[Stored items from a collection]
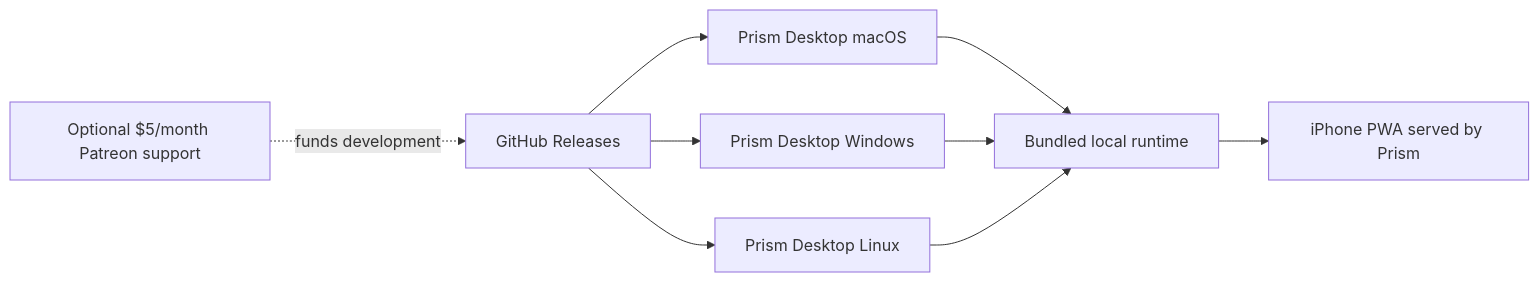
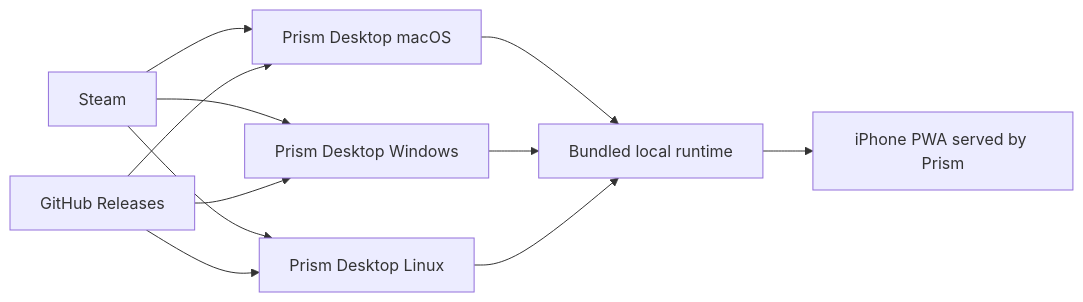
The diagram in docs/distribution-model.md (AureliusSoftworks/PRISM), drawn with Mermaid before and after one commit. The commit also changed other lines of this file and 4 other files, not shown here.

````diff
--- a/docs/distribution-model.md
+++ b/docs/distribution-model.md
@@ -11,11 +11,13 @@
 ```mermaid
 flowchart LR
+  Steam["Steam"] --> macDesktop["Prism Desktop macOS"]
+  Steam --> winDesktop["Prism Desktop Windows"]
+  Steam --> linuxDesktop["Prism Desktop Linux"]
   GitHub["GitHub Releases"] --> macDesktop["Prism Desktop macOS"]
   GitHub --> winDesktop["Prism Desktop Windows"]
   GitHub --> linuxDesktop["Prism Desktop Linux"]
-  Patreon["Optional $5/month Patreon support"] -. funds development .-> GitHub
   macDesktop --> bundledRuntime["Bundled local runtime"]
   winDesktop --> bundledRuntime
   linuxDesktop --> bundledRuntime
   bundledRuntime --> PWA["iPhone PWA served by Prism"]
 ```
````
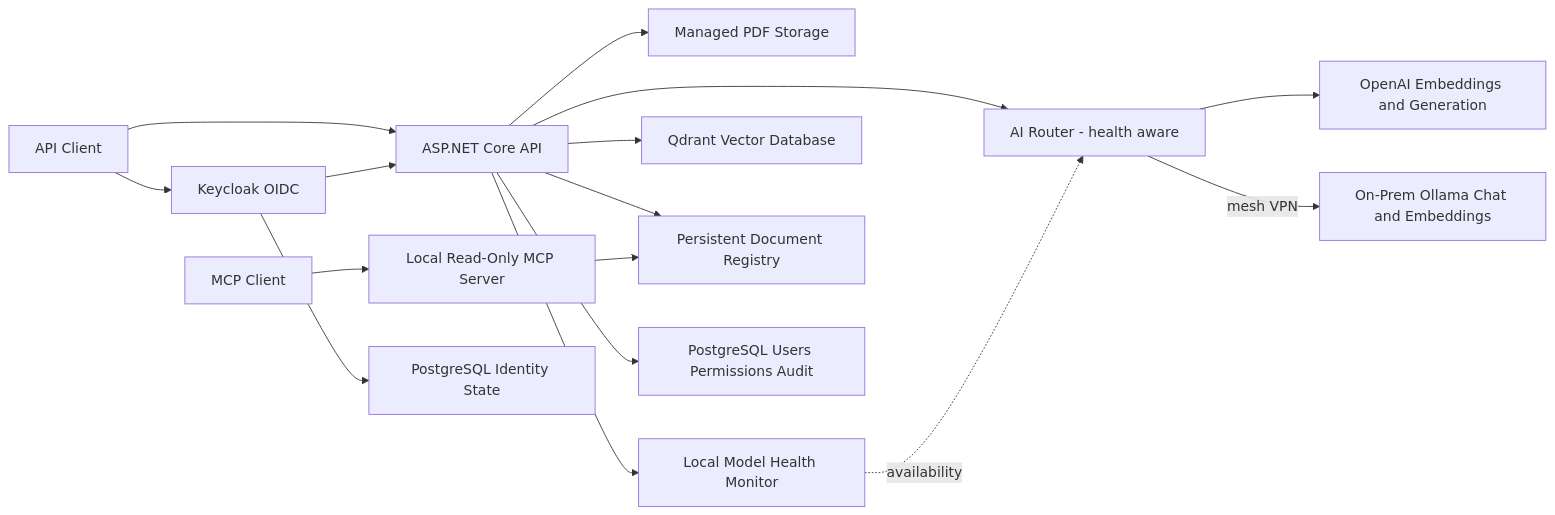
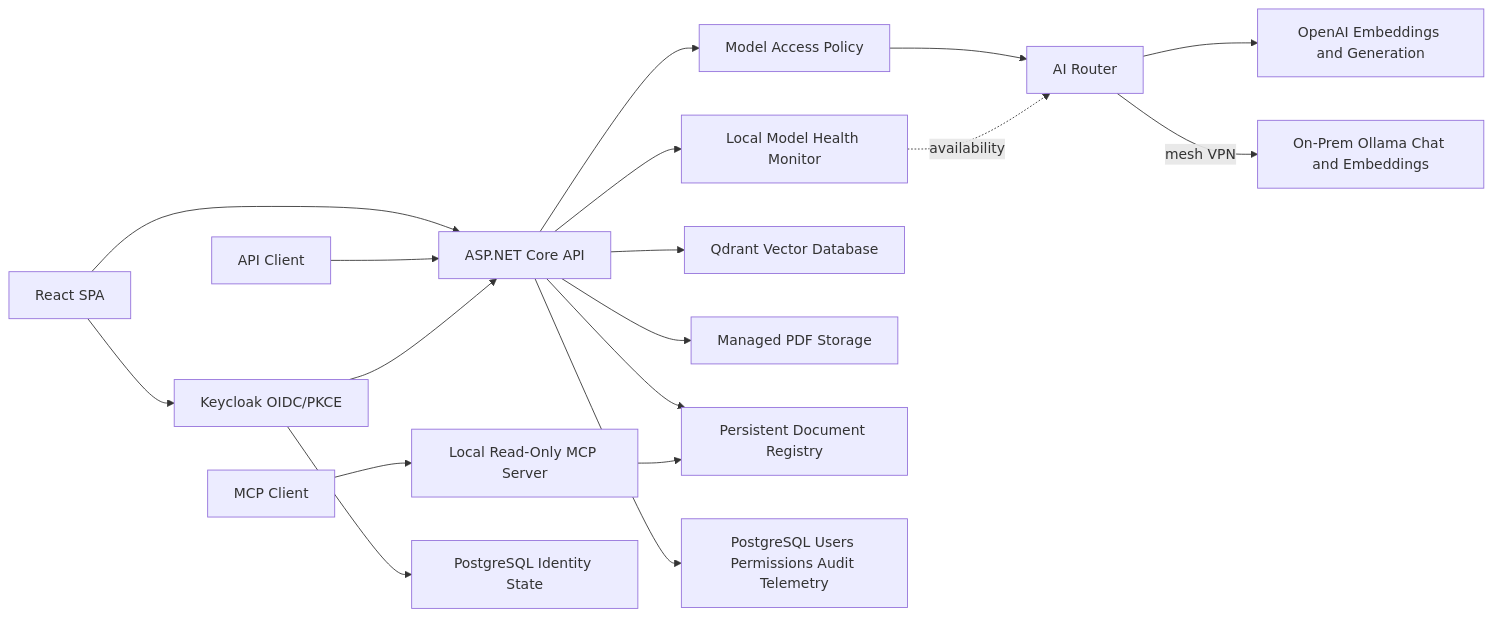
The diagram in README.md (ElieSaberGit/enterprise-ai-knowledge-assistant-portfolio), drawn with Mermaid before and after one commit. The commit also changed other lines of this file and 7 other files, not shown here.

````diff
--- a/README.md
+++ b/README.md
@@ -39,18 +146,20 @@
 ```mermaid
 flowchart LR
-    Client[API Client] --> Keycloak[Keycloak OIDC]
-    Client --> API[ASP.NET Core API]
+    Web[React SPA] --> Keycloak[Keycloak OIDC/PKCE]
+    Web --> API[ASP.NET Core API]
+    Client[API Client] --> API
     Keycloak --> API
     MCPClient[MCP Client] --> MCP[Local Read-Only MCP Server]
-    API --> Files[Managed PDF Storage]
+    API --> Policy[Model Access Policy]
+    Policy --> Router[AI Router]
     API --> Health[Local Model Health Monitor]
-    API --> Router[AI Router - health aware]
     Health -.availability.-> Router
     Router --> OpenAI[OpenAI Embeddings and Generation]
     Router -->|mesh VPN| Ollama[On-Prem Ollama Chat and Embeddings]
     API --> Qdrant[Qdrant Vector Database]
+    API --> Files[Managed PDF Storage]
     API --> Registry[Persistent Document Registry]
-    API --> AppDB[PostgreSQL Users Permissions Audit]
+    API --> AppDB[PostgreSQL Users Permissions Audit Telemetry]
     Keycloak --> IdentityDB[PostgreSQL Identity State]
     MCP --> Registry
 ```
````
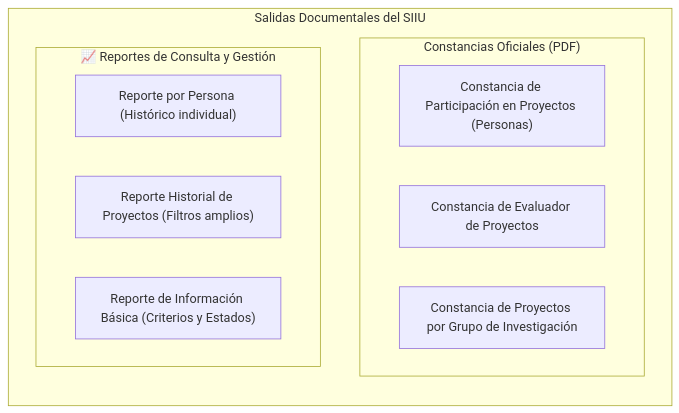
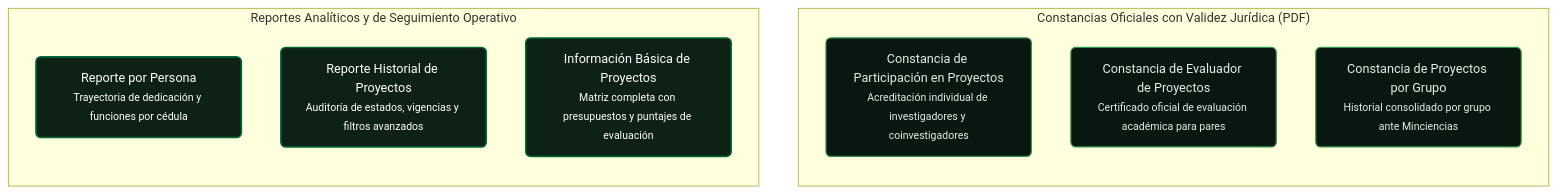
One commit to Colors-svg/Wiki changed the diagram in docs/00_INICIO_Y_MOCS/MOC_Reportes_y_Constancias.md. Above: the diagram before and after it, drawn with Mermaid. The commit also changed other lines of this file and 79 other files, not shown here.

Commit message:
style: aplicar paleta institucional UdeA, animacion surrounding glow y diagramas modulares

````diff
--- a/docs/00_INICIO_Y_MOCS/MOC_Reportes_y_Constancias.md
+++ b/docs/00_INICIO_Y_MOCS/MOC_Reportes_y_Constancias.md
@@ -7,17 +7,19 @@
 ```mermaid
-graph LR
-    subgraph SALIDAS_SIIU["Salidas Documentales del SIIU"]
+flowchart TD
+    classDef pdf fill:#081810,stroke:#35944B,stroke-width:1.5px,color:#E1EFE6,rx:6px,ry:6px;
+    classDef rep fill:#0D2115,stroke:#026937,stroke-width:2px,color:#FFFFFF,rx:6px,ry:6px;
+
+    subgraph CONST ["Constancias Oficiales con Validez Jurídica (PDF)"]
         direction TB
-        subgraph CONST["Constancias Oficiales (PDF)"]
-            C1["Constancia de Participación en Proyectos (Personas)"]
-            C2["Constancia de Evaluador de Proyectos"]
-            C3["Constancia de Proyectos por Grupo de Investigación"]
-        end
+        C1["Constancia de Participación en Proyectos<br><small>Acreditación individual de investigadores y coinvestigadores</small>"]:::pdf
+        C2["Constancia de Evaluador de Proyectos<br><small>Certificado oficial de evaluación académica para pares</small>"]:::pdf
+        C3["Constancia de Proyectos por Grupo<br><small>Historial consolidado por grupo ante Minciencias</small>"]:::pdf
+    end
 
-        subgraph REP["📈 Reportes de Consulta y Gestión"]
-            R1["Reporte por Persona (Histórico individual)"]
-            R2["Reporte Historial de Proyectos (Filtros amplios)"]
-            R3["Reporte de Información Básica (Criterios y Estados)"]
-        end
+    subgraph REP ["Reportes Analíticos y de Seguimiento Operativo"]
+        direction TB
+        R1["Reporte por Persona<br><small>Trayectoria de dedicación y funciones por cédula</small>"]:::rep
+        R2["Reporte Historial de Proyectos<br><small>Auditoría de estados, vigencias y filtros avanzados</small>"]:::rep
+        R3["Información Básica de Proyectos<br><small>Matriz completa con presupuestos y puntajes de evaluación</small>"]:::rep
     end
 ```
````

** Problem details **
In the data above, each line holding "subgraph" is to be found and copied.

** Response below **
-    subgraph SALIDAS_SIIU["Salidas Documentales del SIIU"]
+    subgraph CONST ["Constancias Oficiales con Validez Jurídica (PDF)"]
-        subgraph CONST["Constancias Oficiales (PDF)"]
-        subgraph REP["📈 Reportes de Consulta y Gestión"]
+    subgraph REP ["Reportes Analíticos y de Seguimiento Operativo"]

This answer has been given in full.